After that, Judge Steven Rhodes will take as much time as he needs to consider his decision. At this point, it seems extremely unlikely that he will reject the city’s application outright. He could, however, require changes in Detroit’s suggested blueprint for the future, the so-called “Plan of Adjustment.”
Orr could be there for a few weeks or months yet. Once the courts sign off on the city’s plan, his responsibilities will end. Leaving him there for now, however, was a creative solution virtually nobody saw coming.
When Gov. Rick Snyder appointed Orr emergency manager a year and a half ago, it was taken for granted that City Council would fire him at the first legal opportunity, which is now.
Yet after 16 hours of closed-door sessions, the council hammered out a solution that seemed amazingly wise.

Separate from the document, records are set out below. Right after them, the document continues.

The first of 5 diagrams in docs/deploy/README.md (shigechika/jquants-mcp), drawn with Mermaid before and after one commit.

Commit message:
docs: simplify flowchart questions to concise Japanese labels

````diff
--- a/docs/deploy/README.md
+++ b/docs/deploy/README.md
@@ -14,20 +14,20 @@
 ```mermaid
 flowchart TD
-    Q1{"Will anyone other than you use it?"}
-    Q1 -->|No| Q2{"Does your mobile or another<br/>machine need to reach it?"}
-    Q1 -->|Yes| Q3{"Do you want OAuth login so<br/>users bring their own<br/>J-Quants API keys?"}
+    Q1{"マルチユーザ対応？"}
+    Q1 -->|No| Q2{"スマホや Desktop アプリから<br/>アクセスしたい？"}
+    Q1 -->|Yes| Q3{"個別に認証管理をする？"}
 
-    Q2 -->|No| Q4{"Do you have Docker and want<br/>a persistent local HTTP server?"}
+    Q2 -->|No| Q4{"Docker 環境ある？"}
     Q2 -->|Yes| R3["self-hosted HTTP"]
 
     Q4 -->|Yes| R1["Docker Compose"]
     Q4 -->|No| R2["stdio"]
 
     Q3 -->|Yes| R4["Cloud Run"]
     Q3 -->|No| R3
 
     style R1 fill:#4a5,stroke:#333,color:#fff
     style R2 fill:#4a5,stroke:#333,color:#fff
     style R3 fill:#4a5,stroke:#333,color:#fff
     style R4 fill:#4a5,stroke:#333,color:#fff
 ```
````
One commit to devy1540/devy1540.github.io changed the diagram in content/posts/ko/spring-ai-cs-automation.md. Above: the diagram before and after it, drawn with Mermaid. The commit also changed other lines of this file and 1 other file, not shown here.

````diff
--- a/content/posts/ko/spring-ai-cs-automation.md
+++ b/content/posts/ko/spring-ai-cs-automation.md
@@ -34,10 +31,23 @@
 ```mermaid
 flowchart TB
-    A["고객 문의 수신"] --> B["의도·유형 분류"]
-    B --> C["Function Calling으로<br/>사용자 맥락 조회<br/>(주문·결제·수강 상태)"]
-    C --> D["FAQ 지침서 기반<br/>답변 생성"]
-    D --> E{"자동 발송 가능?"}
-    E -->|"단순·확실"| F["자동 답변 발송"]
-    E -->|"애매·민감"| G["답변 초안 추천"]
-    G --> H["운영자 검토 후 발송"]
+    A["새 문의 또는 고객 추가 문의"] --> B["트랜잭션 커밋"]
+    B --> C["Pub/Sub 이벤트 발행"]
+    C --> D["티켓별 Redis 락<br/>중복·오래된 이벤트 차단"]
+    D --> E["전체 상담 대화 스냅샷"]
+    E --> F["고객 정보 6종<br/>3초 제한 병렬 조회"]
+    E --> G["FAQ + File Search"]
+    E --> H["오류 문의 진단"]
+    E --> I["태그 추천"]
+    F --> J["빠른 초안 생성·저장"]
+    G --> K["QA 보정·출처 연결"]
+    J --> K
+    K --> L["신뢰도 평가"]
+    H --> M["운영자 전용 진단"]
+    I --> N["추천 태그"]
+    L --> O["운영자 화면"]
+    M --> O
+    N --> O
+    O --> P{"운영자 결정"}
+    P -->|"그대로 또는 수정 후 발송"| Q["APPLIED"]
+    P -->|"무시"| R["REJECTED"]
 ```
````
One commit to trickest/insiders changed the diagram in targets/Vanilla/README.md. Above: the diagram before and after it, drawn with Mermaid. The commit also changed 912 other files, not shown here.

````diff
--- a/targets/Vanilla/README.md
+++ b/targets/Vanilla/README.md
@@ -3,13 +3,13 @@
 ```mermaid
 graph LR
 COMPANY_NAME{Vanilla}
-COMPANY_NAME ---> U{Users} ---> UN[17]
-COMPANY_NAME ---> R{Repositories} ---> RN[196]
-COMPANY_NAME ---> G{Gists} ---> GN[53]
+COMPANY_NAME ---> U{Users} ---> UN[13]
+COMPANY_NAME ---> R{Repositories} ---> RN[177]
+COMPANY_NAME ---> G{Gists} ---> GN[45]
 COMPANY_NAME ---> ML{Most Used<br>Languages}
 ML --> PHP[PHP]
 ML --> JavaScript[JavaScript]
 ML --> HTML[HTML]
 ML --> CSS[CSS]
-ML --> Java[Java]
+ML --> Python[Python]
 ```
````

Now, this may not be as seamless as it first appears. Supposedly Orr still has supreme powers for issues having to do with the bankruptcy, while the mayor and council once again have power over everything else. There could still be some gray areas of potential friction, especially if changes in the Plan of Adjustment are needed.
But I don’t expect this to be a much of a problem. Yesterday’s hugely encouraging solution is fundamentally a tribute to two men. First, Kevyn Orr. Much of Detroit was predisposed to hate him when he was imposed on the city by Gov. Snyder.
Detroiters had their political powers stripped from them and given to some bankruptcy lawyer from Washington, D.C. Astonishingly, he gradually won many people over.
Then there was Mike Duggan, the pudgy, bald, white politician from Livonia who persuaded a city full of poor black people to elect him mayor because he has a reputation for getting the job done.
To be sure, council deserves credit too. Not long ago, this was perhaps America’s most dysfunctional elected body. They seemed incapable of grasping economic reality, and refused to make simple rational decisions, such as allowing the state to fix up Belle Isle, a park the city could no longer afford to run.
When Orr arrived, the council president seemed more interested in his own personal fitness video than the city’s crisis. He soon fled in a panic after it was learned that he had a relationship with a teenage boy.
Detroit government looks very different today. However, this is anything but over. The mayor and council won’t have complete authority for years; their budget decisions will be subject to the approval of the state’s Financial Review Commission.
Staying solvent and working toward prosperity is not going to be easy. But yesterday, Detroit’s elected leaders really did act like leaders. And that is the best and most stunning news of all.
Jack Lessenberry is Michigan Radio’s political analyst. Views expressed in the essays by Lessenberry are his own and do not necessarily reflect those of Michigan Radio, its management or the station licensee, The University of Michigan.